I wrote earlier this year that Google can't fix the Android update problem, but those infrastructural issues don't really apply to the Pixel. But there is another hassle that Pixel owners aren't likely to get away from anytime soon: they won't arrive for everybody all at once.
Google firmly believes in rolling updates, which is a "more responsible" way to send out updates. A small group gets them first, just to ensure there aren't unforeseen problems, then ever-larger percentages of users receive the update.
That methodology is stupendous for reliably pushing out stable software updates to huge numbers of users (not that the Pixel has huge numbers but still), but it's absolutely atrocious for building hype. It undercuts the entire concept of the "feature drop."
If you are one of the precious few Pixel 4 owners, here was your experience yesterday: Oh hey, a neat software update with new features. I should go get it. Oh I don't have it. Well, okay. I'll check one more time. Well. That was disappointing. That experience, by the way, is exactly what happened to me with my Pixel 4 XL.
Ellis admits it's not ideal: "I would like to be where you get that drop, you get that notification, and everything will be [available]. We are working towards that."
To mitigate it, Google is using whatever tools it can within Android to provide users with that moment of new feature excitement, without the dread of an update screwing up their phone. There will be a notification that has more context than usual about what's new and Google will lean heavily on the Pixel Tips app to help people find the new features.
The other thing I hope Google does is the thing that's been my hobby horse for several years now for several years now: take the cap off the marketing budget. Samsung didn't win the Android world by making the best phone — though its phones were and are very good, arguably the best. It won by unleashing a bombastic, hilariously large and expensive multi-year ad campaign that spanned Super Bowls, brand activations, and deals to ensure its phones are prioritized by carrier employees.
I don't see Google unleashing campaigns like that — either because it lacks confidence in the product or because institutionally it just doesn't want to. Maybe the company believes the Pixel should win on its merits, maybe it doesn't want to offend partners like Samsung, or maybe it just thinks the kind of shenanigans you have to play to get the likes of AT&T and Verizon to push your product are just too icky. Probably all of the above.

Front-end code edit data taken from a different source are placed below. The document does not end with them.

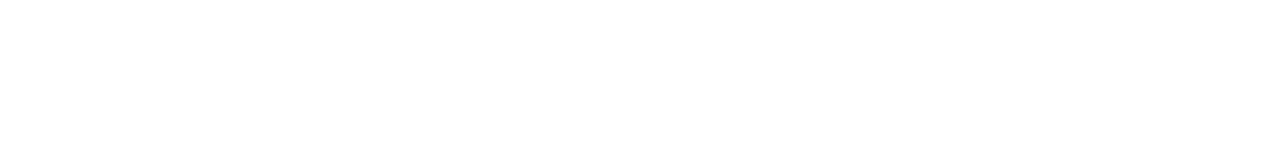
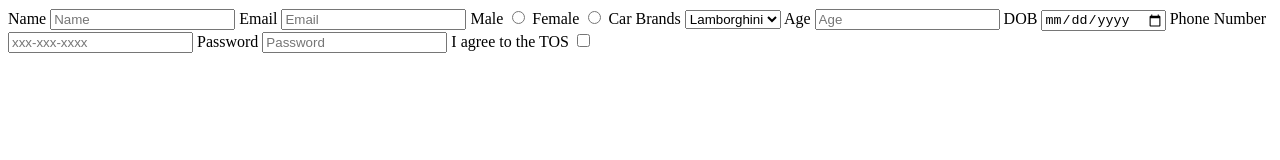
Before and after one commit to acciojob/signup-form-car-ramedwararyan, a website: page main.html in a window 1280 px wide. Drawn offline with Linux system fonts and the light colour scheme.

Commit message:
created a submission

```diff
--- a/main.html
+++ b/main.html
@@ -8,6 +8,38 @@
 
 <body>
 	<!-- the entire body must be written by student -->
+	<label for="name" >Name</label>
+	<input type ="text" id="name" placeholder= "Name" required>
+
+	<label for="email" >Email</label>
+	<input type ="text" id="email" placeholder= "Email" required>
+
+	<label for="gender_m">Male</label>
+	<input type ="radio" id="gender_m" required>
+	<label for="gender_f">Female</label>
+	<input type ="radio" id="gender_f" required>
+
+	<label for="cars" >Car Brands</label>
+	<select type="select" id="cars" placeholder="--Please choose an option--" required>
+		<option>Lamborghini</option>
+		<option>Ferrari</option>
+	</select>
+
+	<label for="age" >Age</label>
+	<input type ="number" id="age" placeholder= "Age" required>
+
+	<label for="dob" >DOB</label>
+	<input type ="date" id="dob" required>
+
+	<label for="tel" >Phone Number</label>
+	<input type ="number" id="tel" placeholder= "xxx-xxx-xxxx">
+
+	<label for="password" >Password</label>
+	<input type ="password" id="password" placeholder= "Password" required>
+
+	<label for="tos" >I agree to the TOS</label>
+    <input type="checkbox" id="tos" required>
+
     <script type="text/javascript" src="./script.js">
 </script>
 
```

I digress, sorry. Like I said, it's a hobby horse.
One thing that's unsaid in all of this that when it comes to feature updates — especially those within apps — Google actually has a much better track record than Apple. Apple tends to ship all its new features in one big, yearly monolithic update.
Ask yourself the last time Apple updated, say, the Mail app between major iOS releases. Almost never. Ask yourself the last time Google updated Gmail? Likely it was within the past week or two.
But that cadence of near-constant app updates means that most of those features get lost. Google is trying to fix that problem by packaging some of the Pixel-specific stuff into bigger moments with more impact. This month's feature drop is a first attempt. The more important feature drops will come in three and six months. They'll prove that Google is actually committed to this plan and give it a chance to tighten up the infrastructure for releasing them in shorter time windows.
Ultimately, here's the problem feature drops are designed to solve: Google's app updates are like getting hit with a squirt gun while Apple's are like getting hit with a water balloon. Both contain an equal amount of water, but one of them has much more impact.
Vox Media has affiliate partnerships. These do not influence editorial content, though Vox Media may earn commissions for products purchased via affiliate links. For more information, see our ethics policy.